> _Problem to solve_
Restate the records word for word. Include no pictures.

Front-end code change data:
================================
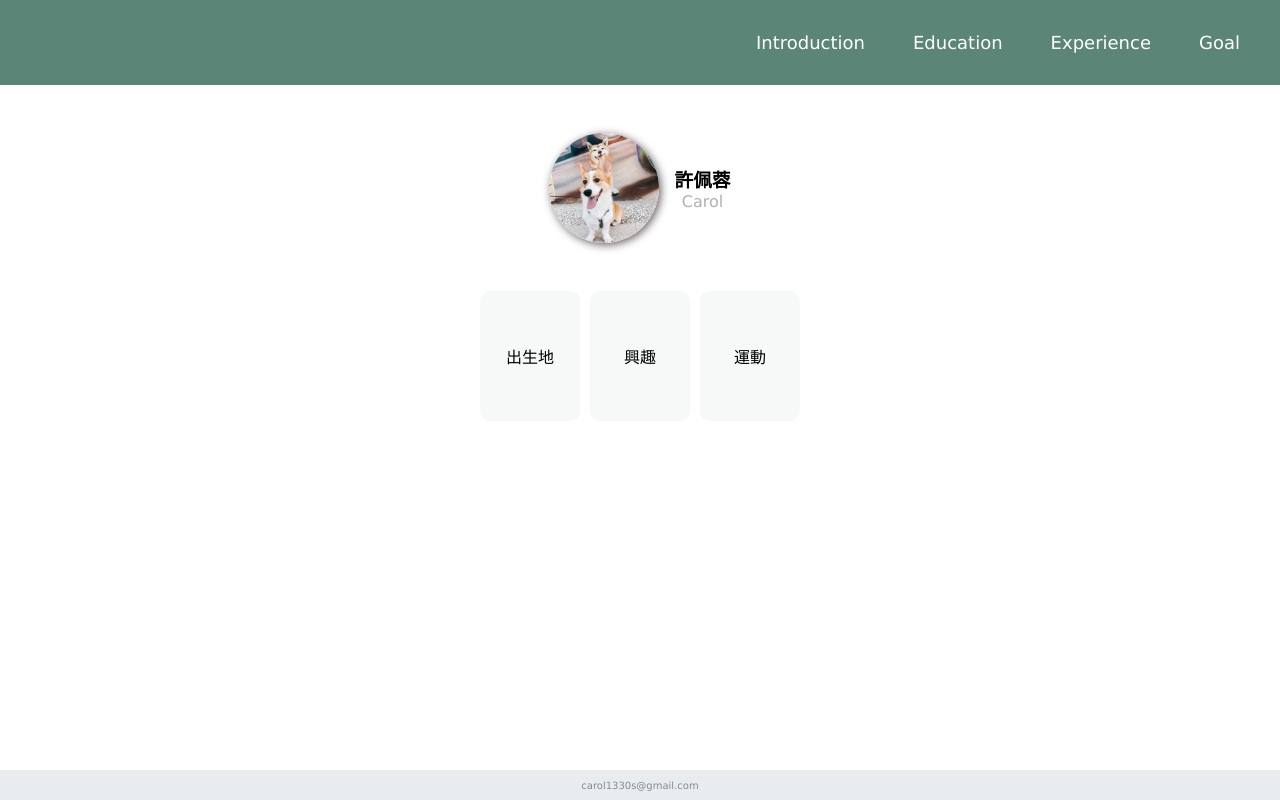
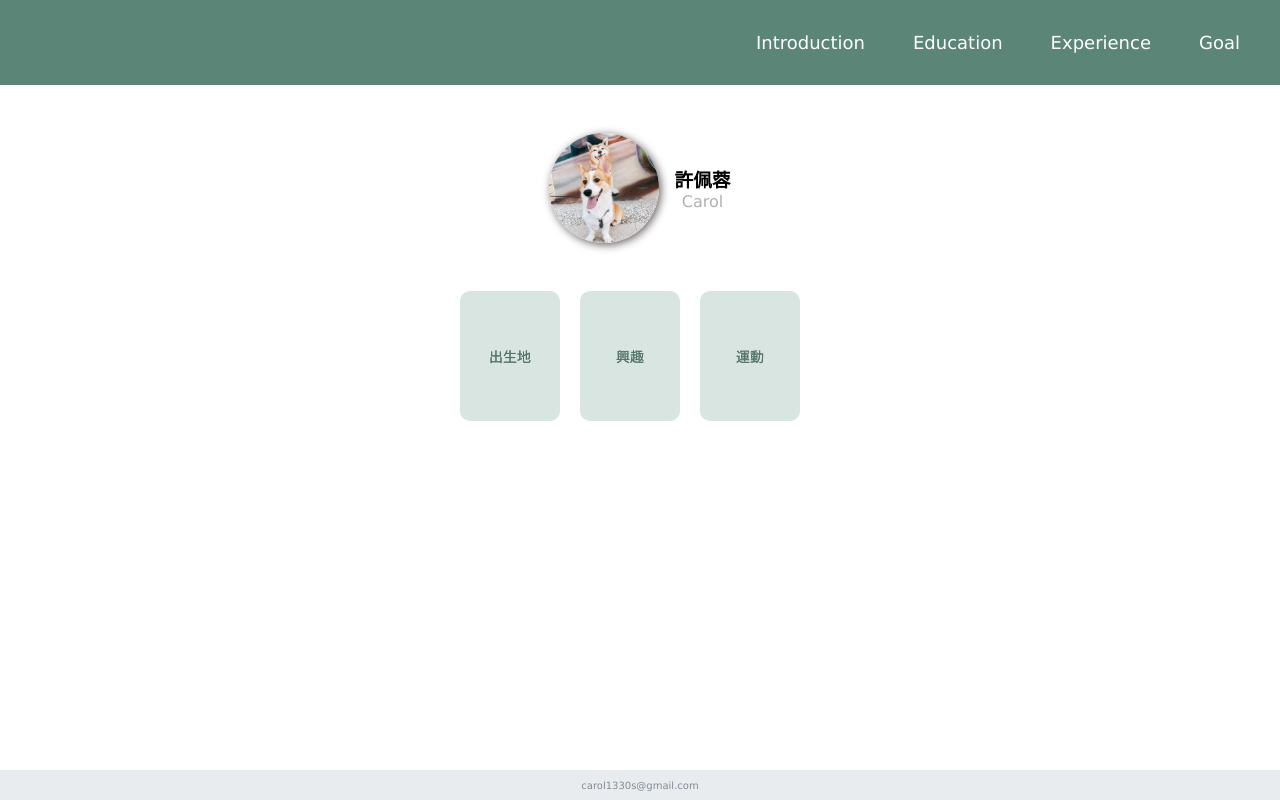
Before and after one commit to carol00/Introduction, a React (Create React App) app: page / in a window 1280 px wide. Built offline with nearby package versions, Linux system fonts and the light colour scheme.

Commit message:
[新增] 翻牌動畫

```diff
--- a/src/component/rotateTitle/RotateTitle.jsx
+++ b/src/component/rotateTitle/RotateTitle.jsx
@@ -1,17 +1,28 @@
 import { useState } from 'react'
-import PropTypes from 'prop-types';
+import PropTypes from 'prop-types'
+import styles from './rotateTitle.module.sass'
 
 export default function RotateTitle(props) {
   const [ title, setTitle ] = useState(props.title)
   const [ flipped, setFlipped ] = useState(false)
+  const [ rotateStyle, setRotateStyle ] = useState(styles.content)
+
   const changeState = () => {
     if (flipped) return
     setTitle(props.content)
+    setRotateStyle(`${styles.flip} ${styles.content}`)
     setFlipped(!flipped)
   }
 
   return (
-    <div onClick={() => changeState()} ><span>{title}</span></div>
+    <div className={styles.root}>
+      <div className={styles.wrap}>
+        <div className={rotateStyle} onClick={() => changeState()}>
+          <div className={styles.card}><span>{title}</span></div>
+          <div className={styles.card}><span>{title}</span></div>
+        </div>
+      </div>
+    </div>
   )
 }
 
--- /dev/null
+++ b/src/component/rotateTitle/rotateTitle.module.sass
@@ -0,0 +1,24 @@
+@import '../../style/variable'
+
+.root
+  .wrap
+    width: 100px
+    height: 130px
+    perspective: 80px
+    margin-right: 20px
+  .content
+    width: 100%
+    height: 100%
+    position: relative
+    transition: 0.2s all ease
+  .card
+    width:100%
+    height: 100%
+    position: absolute
+    border-radius: 10px
+    background: #528b781f
+    color: #547369
+    font-size: 14px
+    @include set-flex(center, center)
+  .flip
+    transform: rotateY(180deg) scaleX(-1)
--- a/src/view/introduction/introduction.module.sass
+++ b/src/view/introduction/introduction.module.sass
@@ -18,19 +18,3 @@ $pic-size: 110px
       color: #b0b0b0
   .description
     margin: 3rem 0
-    > div
-      width: 100px
-      height: 130px
-      @include set-flex(center, center)
-      background: #5b85770d
-      border-radius: 10px
-      margin-right: 10px
-      // animation: rotate 2s
-      &:last-child
-        margin-right: 0
-
-@keyframes rotate
-  from
-    tramsform: rotateY(0deg)
-  to
-    transform: rotateY(180deg)
```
================================
> _Exercise output_
Before and after one commit to carol00/Introduction, a React (Create React App) app: page / in a window 1280 px wide. Built offline with nearby package versions, Linux system fonts and the light colour scheme.

Commit message:
[新增] 翻牌動畫

```diff
--- a/src/component/rotateTitle/RotateTitle.jsx
+++ b/src/component/rotateTitle/RotateTitle.jsx
@@ -1,17 +1,28 @@
 import { useState } from 'react'
-import PropTypes from 'prop-types';
+import PropTypes from 'prop-types'
+import styles from './rotateTitle.module.sass'
 
 export default function RotateTitle(props) {
   const [ title, setTitle ] = useState(props.title)
   const [ flipped, setFlipped ] = useState(false)
+  const [ rotateStyle, setRotateStyle ] = useState(styles.content)
+
   const changeState = () => {
     if (flipped) return
     setTitle(props.content)
+    setRotateStyle(`${styles.flip} ${styles.content}`)
     setFlipped(!flipped)
   }
 
   return (
-    <div onClick={() => changeState()} ><span>{title}</span></div>
+    <div className={styles.root}>
+      <div className={styles.wrap}>
+        <div className={rotateStyle} onClick={() => changeState()}>
+          <div className={styles.card}><span>{title}</span></div>
+          <div className={styles.card}><span>{title}</span></div>
+        </div>
+      </div>
+    </div>
   )
 }
 
--- /dev/null
+++ b/src/component/rotateTitle/rotateTitle.module.sass
@@ -0,0 +1,24 @@
+@import '../../style/variable'
+
+.root
+  .wrap
+    width: 100px
+    height: 130px
+    perspective: 80px
+    margin-right: 20px
+  .content
+    width: 100%
+    height: 100%
+    position: relative
+    transition: 0.2s all ease
+  .card
+    width:100%
+    height: 100%
+    position: absolute
+    border-radius: 10px
+    background: #528b781f
+    color: #547369
+    font-size: 14px
+    @include set-flex(center, center)
+  .flip
+    transform: rotateY(180deg) scaleX(-1)
--- a/src/view/introduction/introduction.module.sass
+++ b/src/view/introduction/introduction.module.sass
@@ -18,19 +18,3 @@ $pic-size: 110px
       color: #b0b0b0
   .description
     margin: 3rem 0
-    > div
-      width: 100px
-      height: 130px
-      @include set-flex(center, center)
-      background: #5b85770d
-      border-radius: 10px
-      margin-right: 10px
-      // animation: rotate 2s
-      &:last-child
-        margin-right: 0
-
-@keyframes rotate
-  from
-    tramsform: rotateY(0deg)
-  to
-    transform: rotateY(180deg)
```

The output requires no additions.